With all of this knowledge about the amount of innocent people who are killed by guns each year, I would have thought by now that change would have been enacted. We have a number of other countries that are great examples of what can happen with stricter gun laws. Australia had one mass shooting back in 1996 where 34 people were killed and since then, there have been no mass shootings.

Australia saw the problem and lawmakers acted quick. They saw the lives that were lost and the countless family and friends who were destroyed because of this senseless act. Australia’s laws changed because lawmakers and the public agreed people’s lives were more important than guns. This is where we fall short every single time. To this day I do not understand the need for a gun and why a piece of metal matters more than someone’s life. I’ve discussed gun control with family members who are vehemently against it and who are completely for it. What I have learned is that people who are against gun control don’t love guns for the protection or the right they believe they have to own one.

They love guns because of the power.

There is an episode of the classic television drama The West Wing that I always remember when there is a shooting. If you haven’t seen TWW, I advise you stop reading here, because this paragraph will contain spoilers.

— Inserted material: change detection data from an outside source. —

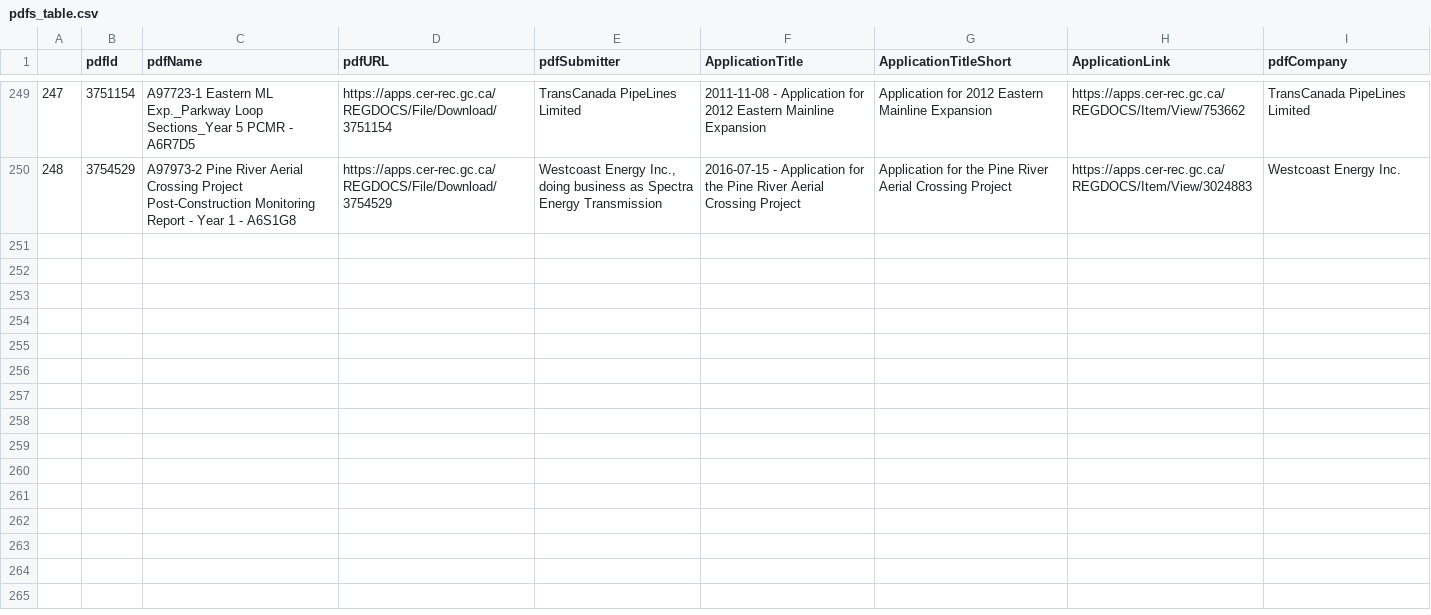
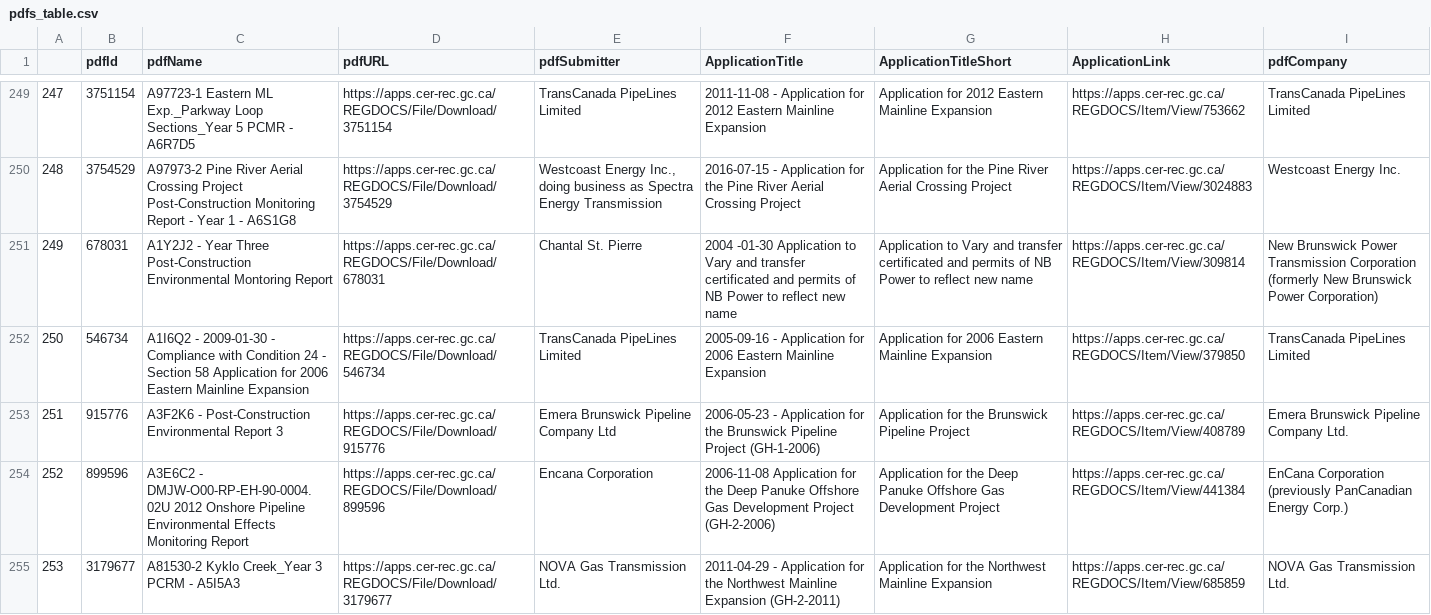
Before and after one commit to ivanduka/human-robot, a CSV file: pdfs_table.csv, drawn as a sheet; only a part is shown, gaps mark what is left out; the diff covers the shown part only; the diff names each change by its address in the sheet, - before the commit and + after, or states it on an @@ line.

Commit message:
added 9 more pdf files to pdf_tables.csv

```diff
--- a/pdfs_table.csv
+++ b/pdfs_table.csv
+row 251: 249 | 678031 | A1Y2J2 - Year Three Post-Construction Environmental Montoring Report | https://apps.cer-rec.gc.ca/REGDOCS/File/Download/678031 | Chantal St. Pierre | 2004 -01-30 Application to Vary and transfer certificated and permits of NB Power to reflect new name | Application to Vary and transfer certificated and permits of NB Power to reflect new name | https://apps.cer-rec.gc.ca/REGDOCS/Item/View/309814 | New Brunswick Power Transmission Corporation (formerly New Brunswick Power Corporation)
+row 252: 250 | 546734 | A1I6Q2 - 2009-01-30 - Compliance with Condition 24 - Section 58 Application for 2006 Eastern Mainline Expansion | https://apps.cer-rec.gc.ca/REGDOCS/File/Download/546734 | TransCanada PipeLines Limited | 2005-09-16 - Application for 2006 Eastern Mainline Expansion | Application for 2006 Eastern Mainline Expansion | https://apps.cer-rec.gc.ca/REGDOCS/Item/View/379850 | TransCanada PipeLines Limited
+row 253: 251 | 915776 | A3F2K6 - Post-Construction Environmental Report 3 | https://apps.cer-rec.gc.ca/REGDOCS/File/Download/915776 | Emera Brunswick Pipeline Company Ltd | 2006-05-23 - Application for the Brunswick Pipeline Project (GH-1-2006) | Application for the Brunswick Pipeline Project | https://apps.cer-rec.gc.ca/REGDOCS/Item/View/408789 | Emera Brunswick Pipeline Company Ltd.
+row 254: 252 | 899596 | A3E6C2 - DMJW-O00-RP-EH-90-0004.02U 2012 Onshore Pipeline Environmental Effects Monitoring Report | https://apps.cer-rec.gc.ca/REGDOCS/File/Download/899596 | Encana Corporation | 2006-11-08 Application for the Deep Panuke Offshore Gas Development Project (GH-2-2006) | Application for the Deep Panuke Offshore Gas Development Project | https://apps.cer-rec.gc.ca/REGDOCS/Item/View/441384 | EnCana Corporation (previously PanCanadian Energy Corp.)
+row 255: 253 | 3179677 | A81530-2 Kyklo Creek_Year 3 PCRM - A5I5A3 | https://apps.cer-rec.gc.ca/REGDOCS/File/Download/3179677 | NOVA Gas Transmission Ltd. | 2011-04-29 - Application for the Northwest Mainline Expansion (GH-2-2011) | Application for the Northwest Mainline Expansion | https://apps.cer-rec.gc.ca/REGDOCS/Item/View/685859 | NOVA Gas Transmission Ltd.
```
Also changed, not shown: 4 added rows elsewhere in this file, 1 other file.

During the second season, after a shooting that left dozens wounded, including President Bartlet and Deputy Chief of Staff Josh Lyman, the latter of whom almost died, a young Republican lawyer, Ainsley Hayes, is hired after going head to head against Sam Seaborn on a morning talk show. She is treated with some hostility, being a Republican in a Democratic White House. When Ainsley and Sam run into each other for the first time after the talk show, they begin to discuss policies, including gun control.

                               Via NBC

This is when Ainsley, who is against gun control, says something to Sam, who is a major supporter of gun control, that has stuck with me for over two years.

“You don’t hate the guns; you hate the people [who like guns]” she said.

Now, I want to explain something: I don’t hate people who like guns. I am not a hateful person and would not hate someone who likes guns. But I do not understand people who love guns. I never have, and I never will. Guns scare me. I’ve seen what they can do, the pain that they can cause, whether it’s physical, emotional or mental. They are deadly, dangerous, and I wish every day that they had never been invented. I do not understand how someone can hold a gun, with the knowledge of what they can do, and love it. I do not understand how someone can love the power a gun gives them. I do not understand why power is more important than someone’s life.

I may not hate people who love guns, but I will never understand you. And every time I see someone post about how America does not need gun control, all I can think is how that person, and all of the other people like them, is part of the problem.

                         Via NBC News

58 people died Sunday night. Their lives will always be more important than a piece of metal machinery. But in that moment and all of the days following, their lives mattered less. Our reluctance to act after a mass shooting, our continued refusal to acknowledge the problem with guns in our country and our complete lack of care for innocent people make victims’ lives matter less than a piece of metal. We need gun control because lives are more important than guns or a person’s right to own a gun.

No one should ever be afraid to go to a concert, a movie or to school. No one should be afraid that someone is going to take lives away with the pull of a trigger. No one should ever be killed or have their lives destroyed in the name of the Second Amendment. The sheer fact that this is a debate scares me. The fact that people will say how tragic this event is, but in the same breath say that we don’t need gun control, that it’s our right to own a gun, scares me.

We can do better. We need to do better.